Will Clift discusses the recent Employment Appeal Tribunal case of Scheldebouw v Evanson, in which the EAT upheld a Tribunal’s decision that a conversation during which the terms of a Settlement Agreement were discussed was not subject to without prejudice privilege, and could therefore be referred to in Employment Tribunal proceedings.
Mr Evanson was employed as Scheldebouw BV’s Chief Risk Officer. In October 2018, the Company decided to remove Mr Evanson’s role. On 12 October 2018, the parties met to discuss the termination of Mr Evanson’s employment. They agreed all of the terms of his dismissal, (including an enhanced redundancy payment) apart from holiday pay. None of the attendees at the meeting referred to it as being “without prejudice”. At the meeting, Mr Evanson and the Company agreed to enter into a Settlement Agreement.
However, the discussions ultimately broke down and no agreement was reached. Mr Evanson later brought a claim for unlawful deduction from wages in respect of his holiday pay. In his claim, he referred to the offer made by the Company during the meeting on 12 October 2018. The Company argued that this conversation was subject to without prejudice privilege and could not be referred to in the proceedings.
The Employment Tribunal’s decision
In making its decision on this point, the Employment Tribunal referred to the Court of Appeal’s decision in Barnetson v Framlington Group, in which the Court decided that, when deciding if a discussion or communication is subject to without prejudice privilege, the key question is whether, in the course of the negotiations in question, the parties contemplated, or might reasonably have contemplated, that the matter would result in legal proceedings if an agreement could not be reached.
Applying this rule, the Tribunal decided that the conversation was not subject to without prejudice privilege. The Company appealed the decision on a number of grounds.
The Employment Appeal Tribunal’s decision
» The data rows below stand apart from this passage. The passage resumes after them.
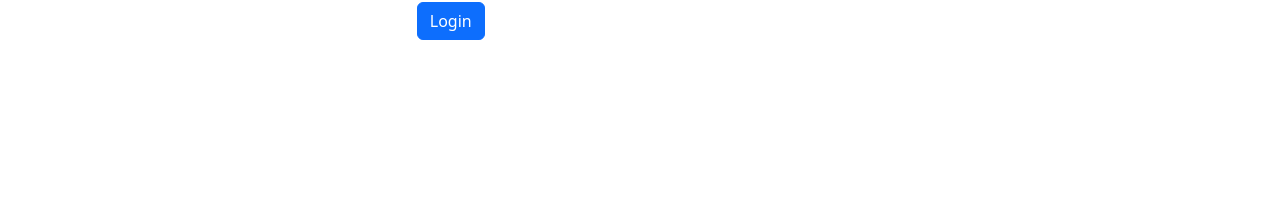
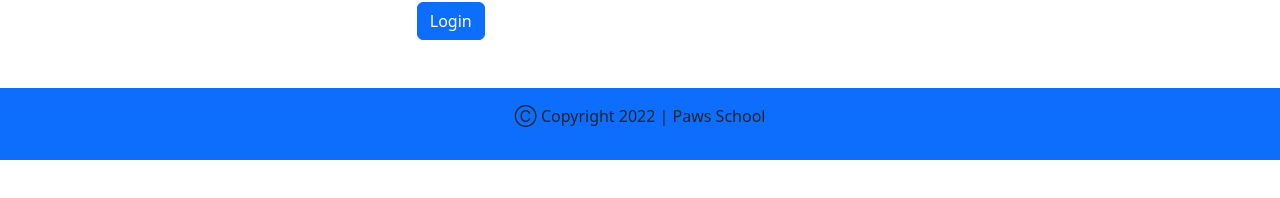
Before and after one commit to tanbiranjum/paws-school-client, a React (Create React App) app: page /login in a window 1280 px wide. Shown: the part 458-656 px from the top of the page. Built offline with nearby package versions, Linux system fonts and the light colour scheme; no server answers.

Commit message:
footer section added

```diff
--- /dev/null
+++ b/src/components/Footer/Footer.js
@@ -0,0 +1,11 @@
+import React from "react";
+
+const Footer = () => {
+  return (
+    <div className="mt-5 p-3 bg-primary">
+      <p className="text-center text-dark">Ⓒ Copyright 2022 | Paws School</p>
+    </div>
+  );
+};
+
+export default Footer;
--- a/src/layout/Main.js
+++ b/src/layout/Main.js
@@ -1,6 +1,7 @@
 import React from "react";
 import { Container } from "react-bootstrap";
 import { Outlet } from "react-router-dom";
+import Footer from "../components/Footer/Footer";
 import NavComponent from "../components/NavComponent/NavComponent";
 
 const Main = () => {
@@ -10,6 +11,7 @@ const Main = () => {
       <Container>
         <Outlet />
       </Container>
+      <Footer />
     </div>
   );
 };
```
The Employment Appeal Tribunal (EAT) upheld the Tribunal’s decision, and agreed with its conclusion that, at the time of the meeting on 12 October 2018, the parties did not contemplate, and would not reasonably have contemplated, that the discussions would result in legal proceedings if an agreement could not be reached. The EAT made a number of findings in support of reaching this conclusion, including:
- At the time of the meeting, the only major area of disagreement between the parties was the narrow issue of holiday pay.
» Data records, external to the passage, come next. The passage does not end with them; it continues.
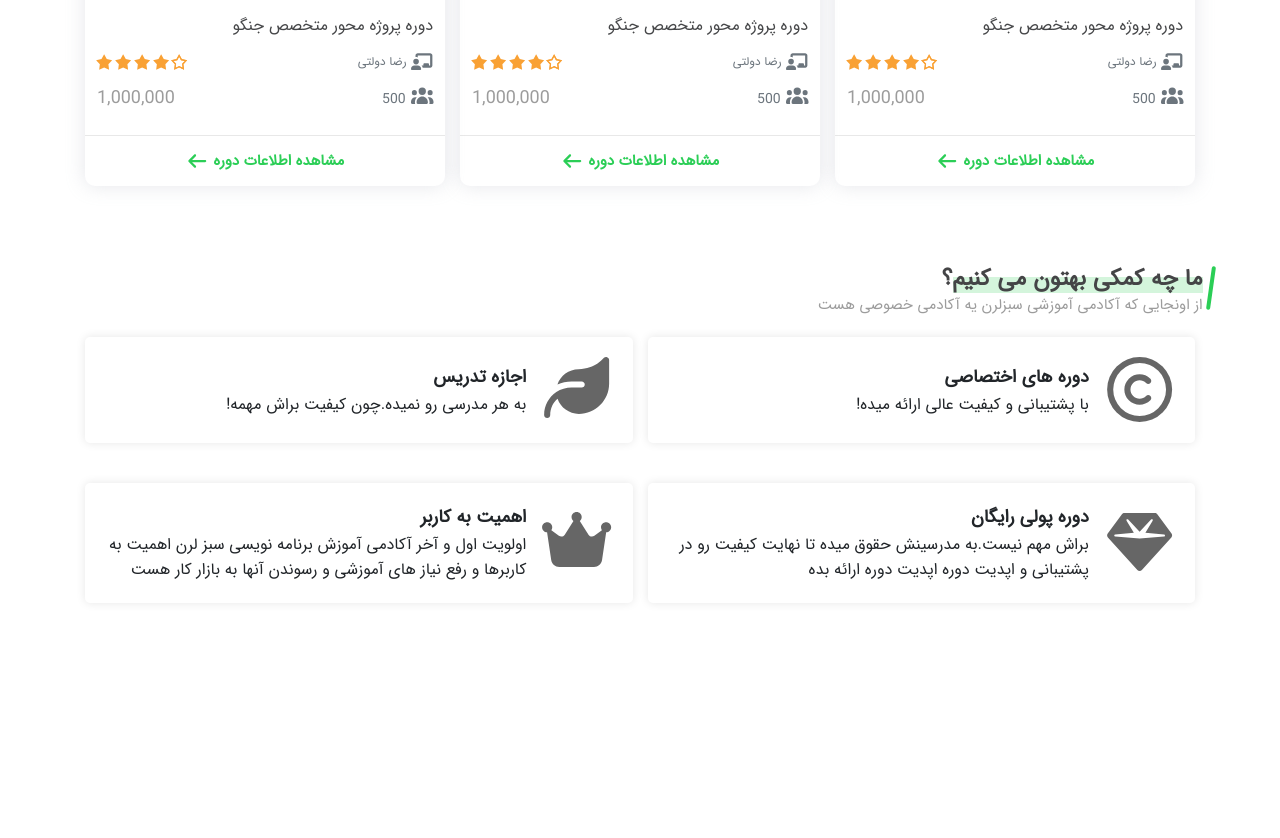
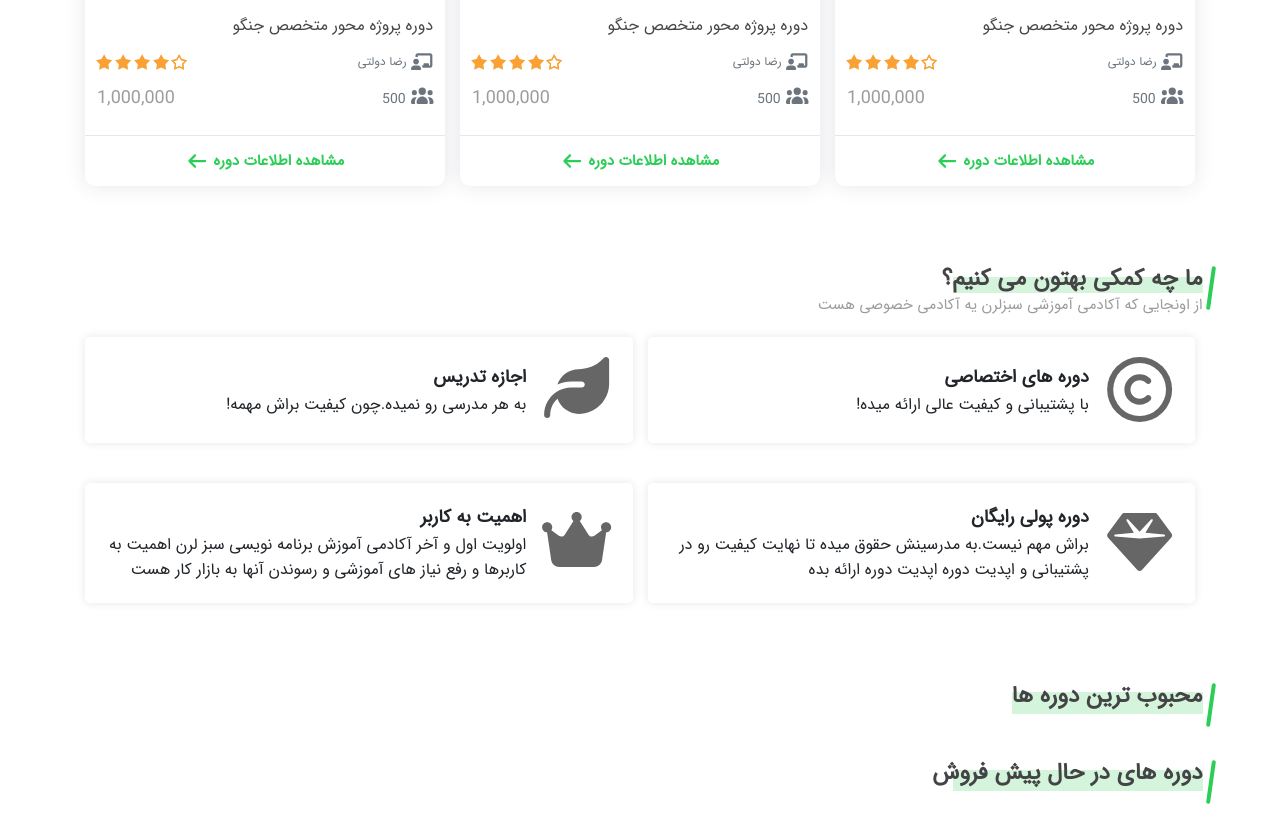
Before and after one commit to miladmahmoudi-developer/complete-website-project, a plain HTML site: page index.html in a window 1280 px wide. Shown: the part 1442-2280 px from the top of the page. Before the commit the page ends 2125 px from the top, so only its background shows below. Drawn offline with Linux system fonts and the light colour scheme.

Commit message:
popular-and-presell-courses-header-coding

```diff
--- a/css/index.css
+++ b/css/index.css
@@ -557,3 +557,47 @@ i {
 
 
 /* finish helper clases */
+
+
+
+
+
+
+
+
+
+
+
+
+
+
+
+
+
+
+/* start popular courses style */
+
+
+.popular{
+    margin: 5rem 0;
+}
+
+
+/* finish popular courses style */
+
+
+
+
+
+
+
+
+/* start pre-sell courses style */
+
+
+.presell{
+    margin: 5rem 0;
+}
+
+
+/* finish pre-sell courses style */
--- a/index.html
+++ b/index.html
@@ -949,6 +949,55 @@
 
 
 
+    <!-- start popular courses -->
+
+
+    <div class="popular">
+
+        <div class="container">
+
+            <div class="popular__header">
+
+                <span class="popular__title title">محبوب ترین دوره ها</span>
+
+            </div>
+
+        </div>
+
+    </div>
+
+
+    <!-- finish popular courses -->
+
+
+
+
+
+
+    <!-- start pre-sell courses -->
+
+
+    <div class="presell">
+
+        <div class="container">
+
+            <div class="presell__header">
+
+                <span class="presell title">دوره های در حال پیش فروش</span>
+
+            </div>
+
+        </div>
+
+    </div>
+
+
+    <!-- finish pre-sell courses -->
+
+
+
+
+
 
 
 
```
- There was no dispute between the parties during the meeting, and the majority of the terms were agreed, meaning there was no reason to believe that the matter would end in a dispute.
- The terms reached in the meeting were described as a “gentleman’s agreement”.
- The Company’s proposal that Mr Evanson should enter into a Settlement Agreement did not indicate that it was contemplating the possibility of litigation – this was simply suggested as a sensible commercial precaution.
- Neither the Company nor Mr Evanson referred to the meeting as “without prejudice”
- The Company did not take legal advice in relation to Mr Evanson’s departure.
Lessons for employers
It is noteworthy that the Tribunal and the EAT did not consider that the parties’ agreement (reached during the meeting) to enter into a settlement agreement indicated they believed that there was a prospect of the matter ending in litigation. This highlights the importance of not assuming that, simply because you are discussing agreed departure terms with an employee, those discussions will be subject to without prejudice privilege – there must be a dispute in existence (or a reasonable prospect of a dispute) for without prejudice privilege to apply. Employers should therefore (to the extent possible) take care not to say (or write) anything during such discussions which could damage their defence to any claim that an employee may bring at a later date.
Employers would also be well advised to, where possible, try and rely on the provisions within section 111A of the Employment Rights Act, under which the parties are prevented from referring to “pre-termination negotiations” in any later ordinary unfair dismissal Tribunal proceedings. Whilst these provisions can only be relied on in ordinary unfair dismissal claims (and so cannot, for example, be relied on in any discrimination claim), and are subject to other limitations, they can provide protection in circumstances where without prejudice privilege does not apply.